Andrew Skurka invented the Great Western Loop and was the only person to complete it before Jeff ‘Legend’ Garmire in 2018.
Click PLAY or watch it on YouTube. (24min)
In 2019, the Great Western Loop will officially become the Great Western Loop Trail and expanded to include the northern and southern termini of both the Pacific Crest Trail (PCT) and the Continental Divide Trail (CDT). …
Heather Anderson, who goes by the trail name Anish, has thru-hiked the U.S.’s mega trails—the Appalachian, the Continental Divide, and the Pacific Crest—three times. …
Since 2013, Anderson has speed-hiked 28,000 trail miles—a greater distance than the circumference of Earth at the equator. …
Anish outdid herself last year, when she became the first woman, and fifth person, to complete the Triple Crown—7,944 miles—in a calendar year. She pulled off the feat in stunning fashion, hiking an average of more than 31 miles a day to finish in 251 days, 20 hours, and 10 minutes. (Cam “Swami” Honan holds the overall record at 231 days.) …
All this from a girl who was 70 pounds overweight and often teased while growing up …
How does anyone do this kind of thing?
You hike a lot of 18-hour days — waking up 4 a.m. and walking until 11 p.m.
AND Heather won’t accept rides in and out of town to pick-up her resupply!
She has a new book. Available in paperback and Kindle.
In her new memoir, Thirst: 2600 Miles to Home, Heather, whose trail name is “Anish,” conveys not only her athleticism and wilderness adventures, but also shares her distinct message of courage–her willingness to turn away from the predictability of a more traditional life in an effort to seek out what most fulfills her. …
Thirst: 2600 Miles to Home
In 2016 Sir Chris Bonington updated his 1989 biography.
He added accounts of his later expeditions to Greenland, India, Morocco and his re-ascent of the Old Man of Hoy in 2014, with new climbing companion Leo Houlding. The Old Man climb was filmed by BBC. Chris was not at all sure he could still do it.

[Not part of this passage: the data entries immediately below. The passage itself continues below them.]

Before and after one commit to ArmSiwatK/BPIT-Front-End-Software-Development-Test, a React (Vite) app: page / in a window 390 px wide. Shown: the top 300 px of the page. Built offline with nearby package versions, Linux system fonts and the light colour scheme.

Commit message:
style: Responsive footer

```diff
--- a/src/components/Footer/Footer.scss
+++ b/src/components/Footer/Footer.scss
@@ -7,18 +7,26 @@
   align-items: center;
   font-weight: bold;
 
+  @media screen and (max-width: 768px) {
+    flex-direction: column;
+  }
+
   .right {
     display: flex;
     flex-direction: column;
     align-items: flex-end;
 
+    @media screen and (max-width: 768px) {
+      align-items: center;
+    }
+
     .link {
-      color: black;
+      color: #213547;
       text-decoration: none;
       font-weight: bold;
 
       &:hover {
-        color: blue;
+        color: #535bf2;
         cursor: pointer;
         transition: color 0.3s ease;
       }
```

Bonington was one of the few high altitude mountaineers to survive the kind of climbs he did. AND he’s an excellent writer.
He’s known a lot of tragedy including the drowning death of a young son.
Though known as one of the great expedition leaders he had many die under that leadership.
All that said, I did enjoy this book. And recommend it to everyone regardless of whether or not you have an interest in mountaineering.
The Boys of Everest: Chris Bonington and the Tragedy of Climbing’s Greatest Generation (2007) is the full title.
Of the famed high altitude climbers I’ve always related most to Bonington. He seemed to be the smart, articulate and careful one.
Not so, I learned. There were a dozen times Chris could have / should have died like so many of the others.
Though reviews have been mixed, I did enjoy this book. Especially the audio version reader James Adams.
… courage, achievement, and heartbreaking loss tells of Bonington’s Boys, a band of climbers who reinvented mountaineering during the three decades after Everest’s first ascent. …
Next I’ll be reading Bonington’s biography – Ascent (2017)
Celebrating girls and women in the outdoors on #InternationalWomansDay.
Alma Wagen was the first female guide to work in Mount Rainier National Park. The bulk of her work as a guide consisted of leading tourists on hikes to nearby glaciers, but she occasionally assisted in leading parties to the mountain’s summit, which she was said to have done “like a master”. …
A Navy SEAL’s Guide to Achieving Everything You’ve Ever Imagined
I recommend this book for anyone who loves outdoor adventure.
It’s philosophy from the astonishing and inspiring life of
For the last decade, decorated Navy SEAL, accomplished athlete, and bestselling author Don Mann has been traveling across the country giving motivational talks and in the process inspiring hundreds with the secrets behind his awe-inspiring achievements. …
As an elite Navy SEAL, Mann performed seemingly impossible tasks on a regular basis. Here he details the lessons he learned from his training and shows how the rest of us can apply those teachings to our daily lives in terms of learning to push beyond our internal boundaries and achieve the goals we’ve set for ourselves, both professionally and personally. …
I recommend the audio version of the book because it’s read by Don Mann. That ownership makes his extreme stories come to life for me. When you hear Don’s voice, you know he’s the real deal. The kind of guy who could push himself to the point of passing out during extreme exercise. The kind of guy who will not quit.
The book intersperses Don’s life story — hundreds of outdoor races included — with stories of the people who inspired him.
Reinhold Messner, for example.
Before reading this book I’d never heard of the fantastic first American, all-woman summit of Annapurna in 1978. That blew my mind. They were decades ahead of their time.
I recommend this book even if you are an armchair adventurer. It’s going to make you want to get up off the couch and get outside.
Watch a video by Mitch Stevens, editor of the Southwest Discoveries site and Sierra Club hiking leader, writer and photographer.
Click PLAY or watch it on YouTube.
Ready to explore the canyons, culture, and deserts of the Southwest? …